THE PROBLEM: In the entries below, find the lines that contain the word "TransFit" and copy them.

SOURCE RECORDS:
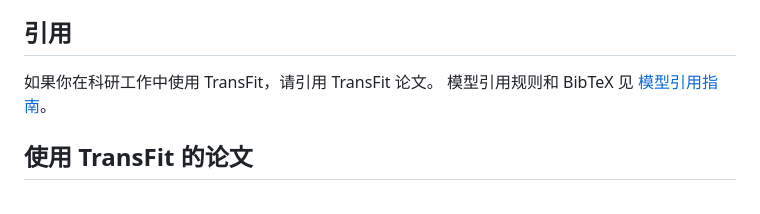
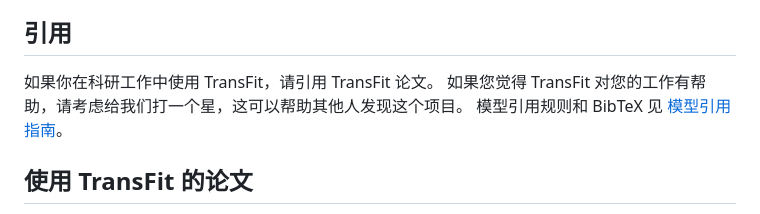
Before and after one commit to lijingyao123/TransFit, a Markdown page: docs/README_chinese.md, the part around the change. GitHub-like rendering.

```diff
--- a/docs/README_chinese.md
+++ b/docs/README_chinese.md
@@ -406,6 +406,7 @@ loaded = tf.load(path)
 ## 引用
 
 如果你在科研工作中使用 TransFit，请引用 TransFit 论文。
+如果您觉得 TransFit 对您的工作有帮助，请考虑给我们打一个星，这可以帮助其他人发现这个项目。
 模型引用规则和 BibTeX 见 [模型引用指南](https://github.com/YuHaoZhang01/TransFit/blob/main/docs/model_citations.md)。
 
 ## 使用 TransFit 的论文
```
Also changed, not shown: README.md (+2 -0 lines).
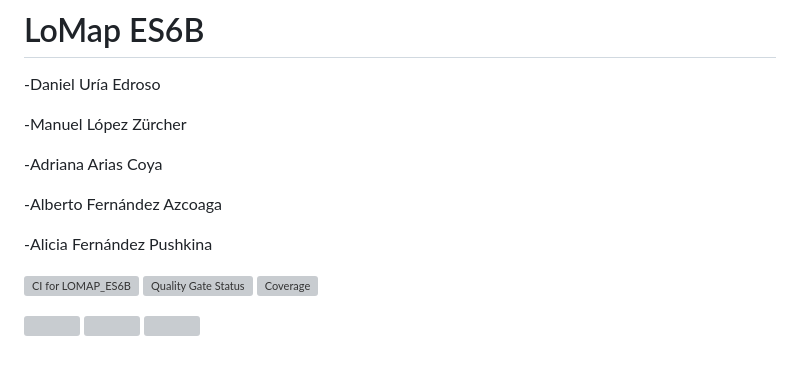
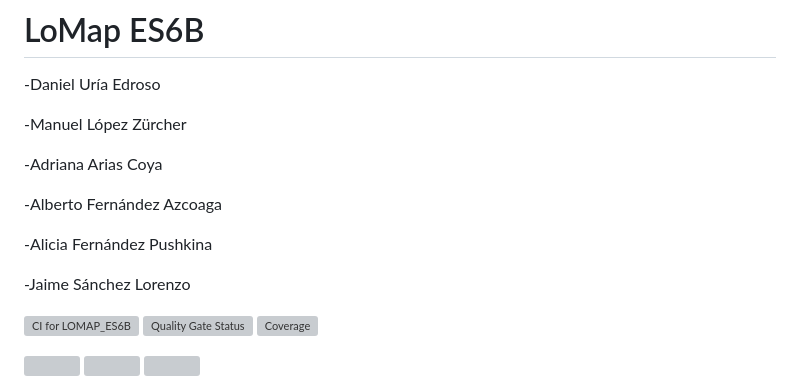
Before and after one commit to Arquisoft/lomap_es6b, a Markdown page: README.md, the part around the change. GitHub-like rendering; blank space fills up the shorter version; grey boxes are pictures that could not be loaded.

```diff
--- a/README.md
+++ b/README.md
@@ -9,6 +9,8 @@
 -Alberto Fernández Azcoaga
 
 -Alicia Fernández Pushkina
+
+-Jaime Sánchez Lorenzo
 
 
 
```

WRITTEN SOLUTION:
Before and after one commit to lijingyao123/TransFit, a Markdown page: docs/README_chinese.md, the part around the change. GitHub-like rendering.
 如果你在科研工作中使用 TransFit，请引用 TransFit 论文。
+如果您觉得 TransFit 对您的工作有帮助，请考虑给我们打一个星，这可以帮助其他人发现这个项目。
 模型引用规则和 BibTeX 见 [模型引用指南](https://github.com/YuHaoZhang01/TransFit/blob/main/docs/model_citations.md)。
 ## 使用 TransFit 的论文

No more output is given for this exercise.